Iwakuni Art Museum In his new career as a sword smith Kotetsu took his inspiration and style from Go Yoshihiro, one of Masamune’s ten brilliant students. At one time he was noted for the elaborate engravings he put on his blades. It is thought that these carvings were done to hide flaws in the forging process of his early work. Later, as his work matured, he simplified by changing his focus to developing a supreme cutting ability. Because of this, the only ornament to his later blades is a Juzuba-style hamon that has the look of Buddhist prayer beads. These blades are lined with bright and tightly packed nioi and nie that make for a very strong edge. This is a result of his mixing in old iron from nails, pots, kettles and scrap iron with newer tamahaganae, a technique derived from his unique knowledge gained as an armorer and not employed by his contemporaries. His work was in great demand; however, Kotetsu also had the reputation of being an eccentric who rarely filled the orders for his swords. To meet the demand for his work, many forgeries were made and signed with his name. In fact, there are so many false Kotetsu blades that experts say, ‘if you had 100 swords signed Kotetsu, they might all be forgeries’.

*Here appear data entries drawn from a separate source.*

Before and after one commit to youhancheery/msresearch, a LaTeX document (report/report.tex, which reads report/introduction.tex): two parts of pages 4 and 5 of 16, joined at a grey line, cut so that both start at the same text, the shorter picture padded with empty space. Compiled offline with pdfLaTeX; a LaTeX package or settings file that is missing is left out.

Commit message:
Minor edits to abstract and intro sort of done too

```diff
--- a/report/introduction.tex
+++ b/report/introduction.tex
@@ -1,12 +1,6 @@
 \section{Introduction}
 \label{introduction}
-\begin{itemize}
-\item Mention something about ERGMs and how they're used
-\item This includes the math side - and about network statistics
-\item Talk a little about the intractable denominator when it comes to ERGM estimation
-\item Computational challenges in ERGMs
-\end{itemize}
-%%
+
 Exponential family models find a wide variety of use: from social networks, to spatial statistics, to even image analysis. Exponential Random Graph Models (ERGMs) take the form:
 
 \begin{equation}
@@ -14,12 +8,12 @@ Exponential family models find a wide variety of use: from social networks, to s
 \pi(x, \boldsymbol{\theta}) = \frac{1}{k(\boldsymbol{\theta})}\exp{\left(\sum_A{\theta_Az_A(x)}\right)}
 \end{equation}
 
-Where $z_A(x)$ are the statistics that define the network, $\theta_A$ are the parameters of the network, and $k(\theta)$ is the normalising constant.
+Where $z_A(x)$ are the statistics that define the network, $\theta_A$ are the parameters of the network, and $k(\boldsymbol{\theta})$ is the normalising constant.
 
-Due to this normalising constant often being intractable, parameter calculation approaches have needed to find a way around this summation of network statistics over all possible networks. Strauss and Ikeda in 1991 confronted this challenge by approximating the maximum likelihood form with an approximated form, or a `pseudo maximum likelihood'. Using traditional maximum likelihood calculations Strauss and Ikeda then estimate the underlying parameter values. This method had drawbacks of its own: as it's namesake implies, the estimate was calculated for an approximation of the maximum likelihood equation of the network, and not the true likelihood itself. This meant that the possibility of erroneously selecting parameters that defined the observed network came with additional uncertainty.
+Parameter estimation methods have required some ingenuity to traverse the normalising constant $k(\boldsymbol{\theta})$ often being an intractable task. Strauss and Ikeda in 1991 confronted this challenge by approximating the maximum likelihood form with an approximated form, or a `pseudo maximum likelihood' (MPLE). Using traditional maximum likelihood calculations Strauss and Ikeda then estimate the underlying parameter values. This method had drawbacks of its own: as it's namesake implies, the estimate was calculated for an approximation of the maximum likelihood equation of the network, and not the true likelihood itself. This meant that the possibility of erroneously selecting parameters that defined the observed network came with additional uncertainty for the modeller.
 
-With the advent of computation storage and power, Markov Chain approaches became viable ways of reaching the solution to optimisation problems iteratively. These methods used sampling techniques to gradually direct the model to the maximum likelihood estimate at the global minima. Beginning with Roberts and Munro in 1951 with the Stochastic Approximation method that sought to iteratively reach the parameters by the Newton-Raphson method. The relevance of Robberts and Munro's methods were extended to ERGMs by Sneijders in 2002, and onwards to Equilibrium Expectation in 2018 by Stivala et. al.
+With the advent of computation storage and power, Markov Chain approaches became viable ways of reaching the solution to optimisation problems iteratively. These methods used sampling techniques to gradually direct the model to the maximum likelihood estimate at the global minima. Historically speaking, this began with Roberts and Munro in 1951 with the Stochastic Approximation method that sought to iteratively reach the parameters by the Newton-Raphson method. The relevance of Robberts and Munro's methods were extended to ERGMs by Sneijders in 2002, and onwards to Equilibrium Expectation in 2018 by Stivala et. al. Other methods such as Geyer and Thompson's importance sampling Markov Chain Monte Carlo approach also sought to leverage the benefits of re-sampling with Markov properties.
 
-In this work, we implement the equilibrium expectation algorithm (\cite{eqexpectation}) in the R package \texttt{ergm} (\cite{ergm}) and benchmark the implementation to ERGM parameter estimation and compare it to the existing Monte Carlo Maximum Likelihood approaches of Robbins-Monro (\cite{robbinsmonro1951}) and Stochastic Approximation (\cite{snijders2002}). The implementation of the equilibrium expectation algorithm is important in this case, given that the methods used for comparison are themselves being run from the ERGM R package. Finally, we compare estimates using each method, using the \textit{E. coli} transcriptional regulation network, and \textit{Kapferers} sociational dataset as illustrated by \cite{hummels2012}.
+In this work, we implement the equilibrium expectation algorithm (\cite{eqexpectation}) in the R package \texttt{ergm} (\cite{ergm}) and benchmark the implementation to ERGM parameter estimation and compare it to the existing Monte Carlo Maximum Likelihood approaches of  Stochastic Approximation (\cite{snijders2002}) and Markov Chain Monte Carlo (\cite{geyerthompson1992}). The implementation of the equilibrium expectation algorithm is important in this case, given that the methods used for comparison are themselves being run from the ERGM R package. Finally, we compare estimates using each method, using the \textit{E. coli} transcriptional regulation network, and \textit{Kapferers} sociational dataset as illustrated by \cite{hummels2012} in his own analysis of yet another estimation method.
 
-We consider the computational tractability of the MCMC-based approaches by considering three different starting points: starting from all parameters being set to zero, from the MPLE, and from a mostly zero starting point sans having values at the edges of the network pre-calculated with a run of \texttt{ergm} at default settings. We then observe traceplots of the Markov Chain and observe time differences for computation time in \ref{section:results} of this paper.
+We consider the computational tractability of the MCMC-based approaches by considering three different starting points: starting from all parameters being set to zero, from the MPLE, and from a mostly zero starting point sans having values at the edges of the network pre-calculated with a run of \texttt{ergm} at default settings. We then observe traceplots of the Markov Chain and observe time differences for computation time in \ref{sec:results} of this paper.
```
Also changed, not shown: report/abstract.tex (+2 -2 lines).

One story of Kotetsu relates how he was commissioned by a samurai to make a sword. When the blade was done the warrior came to pick it up. Noting that it was quite plain-looking the Samurai complained that the price, 100 pieces of gold, was too expensive. Kotetsu, feeling a bit insulted picked up the katana, walked over and cut the top off a stone lantern. There was not a scratch on the blade. The Samurai, duly impressed, said, “I’ll take it. Here are your hundred gold pieces.” The sword smith then told him, “It’s no longer for sale.”